Continuing their inquiry, the researchers delved further into understanding how the hyperactive interferon response hindered cardiogenesis. Through their investigation, they made an additional breakthrough by uncovering that the interferon response actually impedes several crucial molecular processes necessary for proper heart development, including the Wnt signaling pathway. This finding sheds light on the specific mechanisms through which interferon hyperactivity disrupts the intricate series of molecular events essential for the formation of a healthy heart.

Per Dr. Congwu Li, primary author of the study, “Excessive interferon activity results in insufficient Wnt signaling, thereby compromising cardiac muscle cell performance. Unveiling this sequence of occurrences sheds light on possible approaches to mitigate abnormal heart development in Down syndrome by reducing interferon signaling and/or enhancing Wnt signaling.”

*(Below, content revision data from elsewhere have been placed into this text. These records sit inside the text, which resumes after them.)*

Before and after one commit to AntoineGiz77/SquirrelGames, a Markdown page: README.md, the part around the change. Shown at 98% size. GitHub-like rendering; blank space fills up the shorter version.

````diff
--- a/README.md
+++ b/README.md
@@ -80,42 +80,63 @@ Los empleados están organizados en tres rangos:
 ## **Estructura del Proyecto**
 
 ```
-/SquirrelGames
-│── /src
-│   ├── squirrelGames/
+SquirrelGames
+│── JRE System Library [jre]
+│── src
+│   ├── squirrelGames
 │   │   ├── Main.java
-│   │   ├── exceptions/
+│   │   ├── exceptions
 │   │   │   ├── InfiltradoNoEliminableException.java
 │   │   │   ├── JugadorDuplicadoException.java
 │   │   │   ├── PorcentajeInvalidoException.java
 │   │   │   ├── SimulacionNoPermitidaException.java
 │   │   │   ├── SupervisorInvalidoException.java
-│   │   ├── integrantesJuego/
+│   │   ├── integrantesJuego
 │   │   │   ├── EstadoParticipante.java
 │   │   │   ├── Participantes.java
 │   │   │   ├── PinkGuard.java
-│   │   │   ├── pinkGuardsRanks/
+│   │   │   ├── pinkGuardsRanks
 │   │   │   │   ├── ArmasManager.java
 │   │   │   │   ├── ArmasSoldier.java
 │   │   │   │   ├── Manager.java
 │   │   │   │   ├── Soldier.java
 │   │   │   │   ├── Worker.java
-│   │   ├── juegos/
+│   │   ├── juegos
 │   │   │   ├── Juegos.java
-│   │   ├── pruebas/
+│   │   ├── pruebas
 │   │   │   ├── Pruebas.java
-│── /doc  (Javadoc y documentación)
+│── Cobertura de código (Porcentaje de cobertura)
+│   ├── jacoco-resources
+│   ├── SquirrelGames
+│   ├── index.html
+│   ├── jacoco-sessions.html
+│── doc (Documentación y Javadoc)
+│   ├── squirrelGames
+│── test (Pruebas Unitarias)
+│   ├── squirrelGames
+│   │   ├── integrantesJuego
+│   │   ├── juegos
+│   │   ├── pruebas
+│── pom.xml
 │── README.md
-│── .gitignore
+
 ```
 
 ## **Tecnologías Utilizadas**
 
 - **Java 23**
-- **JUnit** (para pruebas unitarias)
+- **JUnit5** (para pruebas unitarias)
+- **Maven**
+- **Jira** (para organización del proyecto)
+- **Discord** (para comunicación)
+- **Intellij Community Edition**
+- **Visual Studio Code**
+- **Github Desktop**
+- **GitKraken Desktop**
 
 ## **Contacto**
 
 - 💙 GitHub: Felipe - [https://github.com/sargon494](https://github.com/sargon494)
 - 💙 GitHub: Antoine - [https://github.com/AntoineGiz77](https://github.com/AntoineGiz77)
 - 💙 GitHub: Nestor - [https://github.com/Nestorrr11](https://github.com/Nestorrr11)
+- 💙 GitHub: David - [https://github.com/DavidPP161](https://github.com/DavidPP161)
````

To assess the efficacy of this therapeutic approach in a Down syndrome mouse model, the researchers administered a JAK inhibitor—a medication that diminishes the interferon reaction—to pregnant female mice. They then observed the impact on heart development in the embryos possessing a genetic modification analogous to trisomy 21. Remarkably, treating the pregnant mice with the JAK inhibitor exhibited a significant enhancement in cardiogenesis among the mice.

“These findings hold great significance as they propose a prospective pharmacological approach for prenatal intervention in mitigating one of the severe consequences of trisomy 21. Infants born with Down syndrome and congenital heart anomalies encounter numerous hurdles, ranging from early postnatal cardiac surgeries to enduring physiological repercussions throughout their lives. Nevertheless, extensive further investigations are imperative to ascertain the safety and effectiveness of utilizing JAK inhibitors during pregnancy,” elucidates Dr. Joaquin Espinosa, co-author of the paper and executive director of the Linda Crnic Institute for Down syndrome.

Dr. Espinosa and his research team are presently at the forefront of clinical trials investigating the advantages of JAK inhibitors in older individuals, including children and adults, affected by Down syndrome.

These findings contribute to the expanding body of evidence highlighting the detrimental consequences of excessive interferon activity in Down syndrome, even in the initial phases of embryonic development. The outcomes further endorse the notion that several distinctive features of Down syndrome stem from persistent immune system dysregulation throughout life, and that reinstating immune equilibrium could yield therapeutic advantages.


“This collection of research serves as evidence of the remarkable scientific progress that can be achieved with adequate resource allocation and the enthusiastic participation of individuals with Down syndrome in research,”  

— Dr. Joaquin Espinosa, Executive Director of the Linda Crnic Institute for Down Syndrome


“We are currently witnessing a genuine renaissance in the realm of Down syndrome research, propelled by substantial support from the National Institutes of Health INCLUDE Project, which represents the culmination of extensive advocacy by the Global Down Syndrome Foundation. Thanks to these concerted efforts, we hold a confident belief that individuals with Down syndrome will enjoy extended and healthier lifespans.”